» **Activity**: Which lines of the entries contain the string "main"? Please find them and copy them.

====== Supplied material

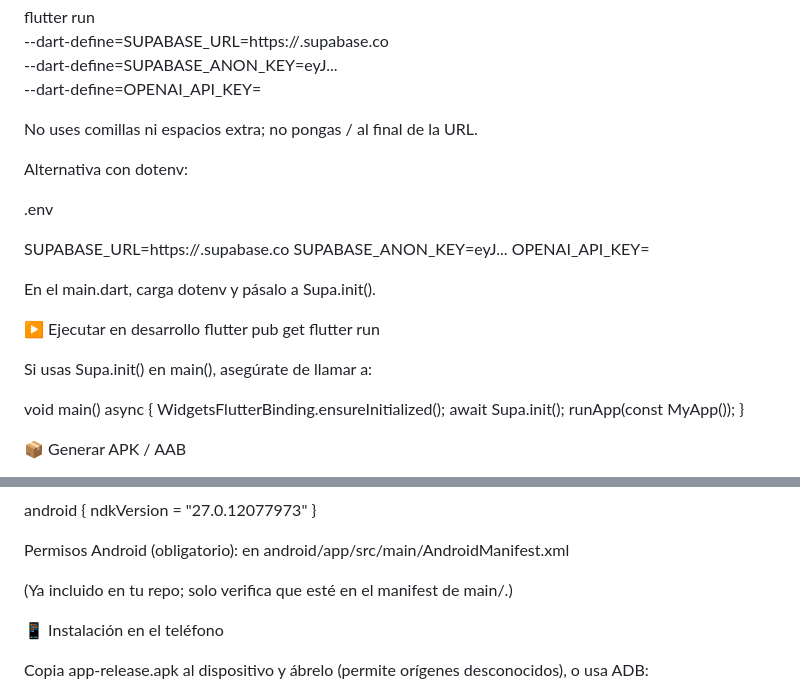
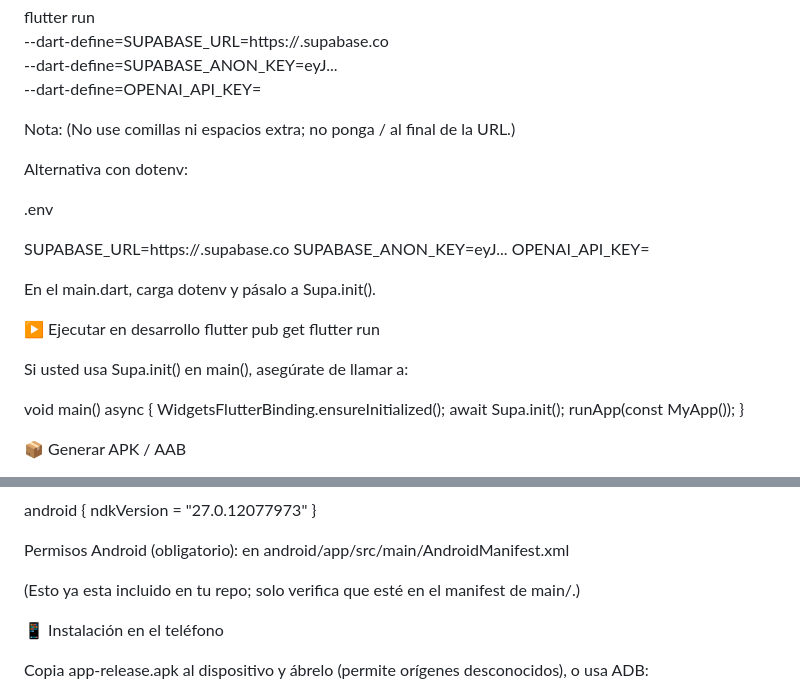
Before and after one commit to Linaviveros/TesiXpressFinal, a Markdown page: README.md, 2 parts joined by grey strips. GitHub-like rendering.

Commit message:
Update README.md
Readme

```diff
--- a/README.md
+++ b/README.md
@@ -99,7 +99,8 @@ flutter run \
  --dart-define=OPENAI_API_KEY=
 
 
-No uses comillas ni espacios extra; no pongas / al final de la URL.
+Nota:
+(No use comillas ni espacios extra; no ponga / al final de la URL.)
 
 Alternativa con dotenv:
 
@@ -117,7 +118,7 @@ flutter pub get
 flutter run
 
 
-Si usas Supa.init() en main(), asegúrate de llamar a:
+Si usted usa Supa.init() en main(), asegúrate de llamar a:
 
 void main() async {
   WidgetsFlutterBinding.ensureInitialized();
@@ -155,7 +156,7 @@ Permisos Android (obligatorio): en android/app/src/main/AndroidManifest.xml
 <uses-permission android:name="android.permission.INTERNET" />
 
 
-(Ya incluido en tu repo; solo verifica que esté en el manifest de main/.)
+(Esto ya esta incluido en tu repo; solo verifica que esté en el manifest de main/.)
 
 📱 Instalación en el teléfono
 
```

============

» **Solution**:
-Si usas Supa.init() en main(), asegúrate de llamar a:
+Si usted usa Supa.init() en main(), asegúrate de llamar a:
 void main() async {
@@ -155,7 +156,7 @@ Permisos Android (obligatorio): en android/app/src/main/AndroidManifest.xml
-(Ya incluido en tu repo; solo verifica que esté en el manifest de main/.)
+(Esto ya esta incluido en tu repo; solo verifica que esté en el manifest de main/.)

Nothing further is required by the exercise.